At a November 6 special meeting of the Claremont City Council, a unanimous vote approved the allocation of an additional $350,000 for legal and other expenses to continue the process of taking over Golden State Water Company’s (Golden State Water) Claremont water system. The city initially offered to purchase the Claremont system in November 2012 for $54 million. The city made a second offer of $55 million, representing only a fraction of the cost of the water system, in October 2013. Golden State Water rejected both offers.

In an article in the Inland Valley Daily Bulletin, Denise Kruger, Golden State Water’s Senior Vice President of Regulated Utilities, commented that “over the last year, [Claremont] has approved spending at least $800,000 to promote an unnecessary government expansion” and is exposing residents to “undue financial risk and harm” by understating the cost of an eminent-domain takeover.

California Water Association Executive Director Jack Hawks further outlined the risks and false promises of government takeovers of water utilities in a November 8 guest commentary in the Claremont Courier. Hawks noted that in every case of government takeovers of investor-owned water companies promises were made to lower rates and increase local control; however, the facts and history suggest otherwise. He outlined one glaring example where the local citizens in Felton, California, were led to believe the water system was worth $5.3 million, that under a takeover their rates would be cut by enough to offset subsequent tax increases, and they would experience minimal rate increases moving forward. In actuality, the system was purchased for $13.4 million. Only a few months after the takeover, residents learned of plans for substantial rate increases, and customers saw a 12 percent increase in 2009, an 8 percent increase in 2010 and a 15 percent increase in 2011 with significant increases proposed for the future as well as a hike in property taxes.

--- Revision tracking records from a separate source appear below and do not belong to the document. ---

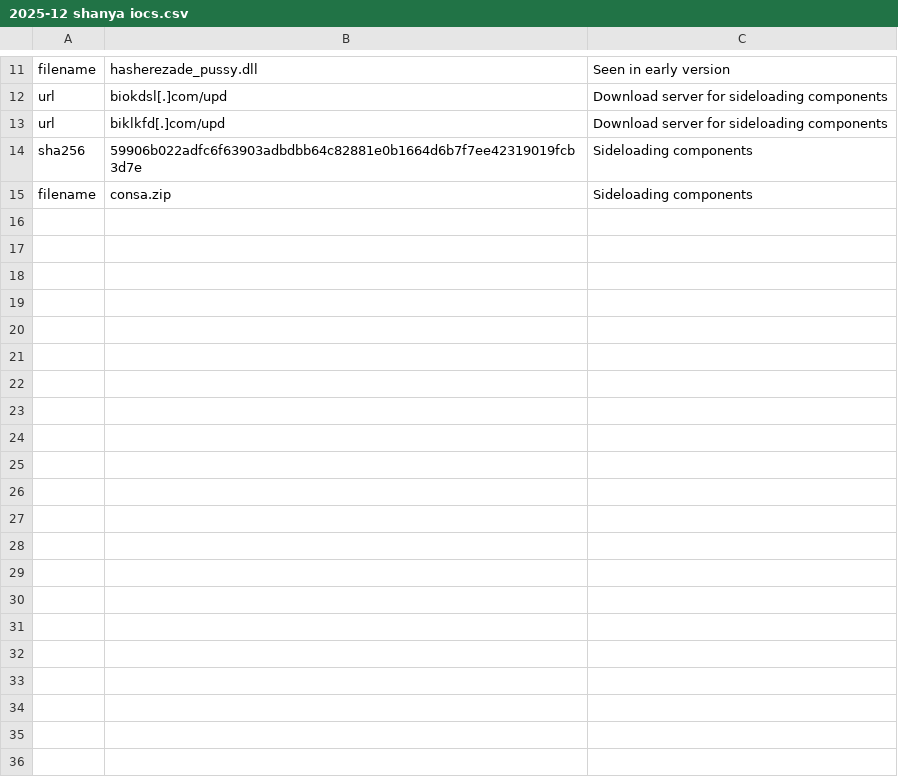
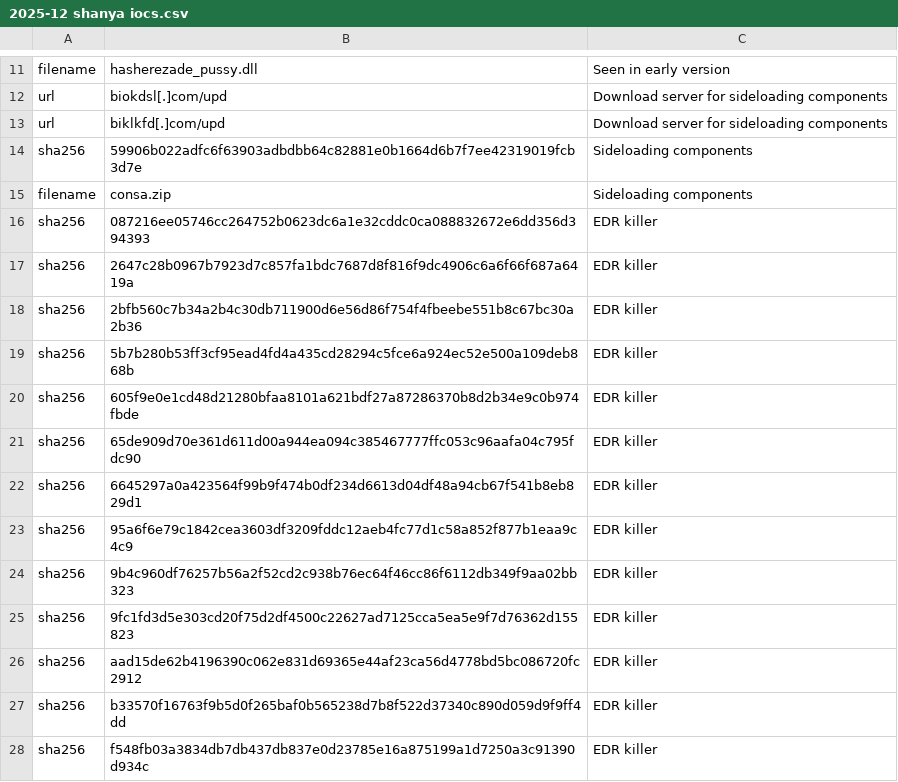
Before and after one commit to sophoslabs/IoCs, a CSV file: 2025-12 shanya iocs.csv, drawn as a sheet; only a part is shown, gaps mark what is left out.

Commit message:
Update 2025-12 shanya iocs.csv
Eleven more sha256 hashes

```diff
--- a/2025-12 shanya iocs.csv
+++ b/2025-12 shanya iocs.csv
@@ -15 +15,14 @@ sha256,59906b022adfc6f63903adbdbb64c82881e0b1664d6b7f7ee42319019fcb3d7e,Sideload
 filename,consa.zip,Sideloading components
+sha256,087216ee05746cc264752b0623dc6a1e32cddc0ca088832672e6dd356d394393,EDR killer
+sha256,2647c28b0967b7923d7c857fa1bdc7687d8f816f9dc4906c6a6f66f687a6419a,EDR killer
+sha256,2bfb560c7b34a2b4c30db711900d6e56d86f754f4fbeebe551b8c67bc30a2b36,EDR killer
+sha256,5b7b280b53ff3cf95ead4fd4a435cd28294c5fce6a924ec52e500a109deb868b,EDR killer
+sha256,605f9e0e1cd48d21280bfaa8101a621bdf27a87286370b8d2b34e9c0b974fbde,EDR killer
+sha256,65de909d70e361d611d00a944ea094c385467777ffc053c96aafa04c795fdc90,EDR killer
+sha256,6645297a0a423564f99b9f474b0df234d6613d04df48a94cb67f541b8eb829d1,EDR killer
+sha256,95a6f6e79c1842cea3603df3209fddc12aeb4fc77d1c58a852f877b1eaa9c4c9,EDR killer
+sha256,9b4c960df76257b56a2f52cd2c938b76ec64f46cc86f6112db349f9aa02bb323,EDR killer
+sha256,9fc1fd3d5e303cd20f75d2df4500c22627ad7125cca5ea5e9f7d76362d155823,EDR killer
+sha256,aad15de62b4196390c062e831d69365e44af23ca56d4778bd5bc086720fc2912,EDR killer
+sha256,b33570f16763f9b5d0f265baf0b565238d7b8f522d37340c890d059d9f9ff4dd,EDR killer
+sha256,f548fb03a3834db7db437db837e0d23785e16a875199a1d7250a3c91390d934c,EDR killer
```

The city of Claremont says it won’t create a water department, and they don’t have any idea who will run the system or what level of water service will be provided. Hawks argued that Golden State Water already has the infrastructure and experts and managers in place and has effectively delivered high quality water and outstanding customer service 24 hours a day since 1928. He went on to assert that it’s “misleading and a disservice to Claremont’s citizens to suggest that the city could replicate the same quality services they receive today and pay to acquire the system without dramatic rate increases.”

A February 2013 Orange County Register editorial supports Hawks’ perspective citing “city utilities are notorious for neglecting upkeep,” and although Golden State Water’s water rates are higher than rates in surrounding areas, the company noted its rates “reflect the full cost to provide the service, maintain the infrastructure and make needed investments to improve the system.” The editorial goes on to say, “Government-run utility systems, unlike private companies, can foist costs, such as unfunded pension liabilities, onto the general tax base.”

On November 19, Golden State Water officials met with approximately 150 customers to share the facts and realities behind Claremont’s takeover effort. According to Kruger, “It was important for us to share significant details with our customers as well as our perspective on the real results of the city’s attempt to take over the water system.”

During the meeting, company representatives outlined the more than $20 million investment Golden State Water has made since 2000 and the $3.1 million spent in 2012 to ensure a solid infrastructure for the water system. Golden State Water representatives also listened to customer concerns about the frustration of rising water rates in light of conservation efforts. While clarifying the facts behind the Water Rate Adjustment Mechanism surcharge, established to ensure water companies acquire the money necessary to cover fixed costs, Kruger explained Golden State Water has been and continues to be committed to providing dependable, quality water services to Claremont residents and stated, “We believe that the details behind the city’s takeover attempt will never result in reduced costs.”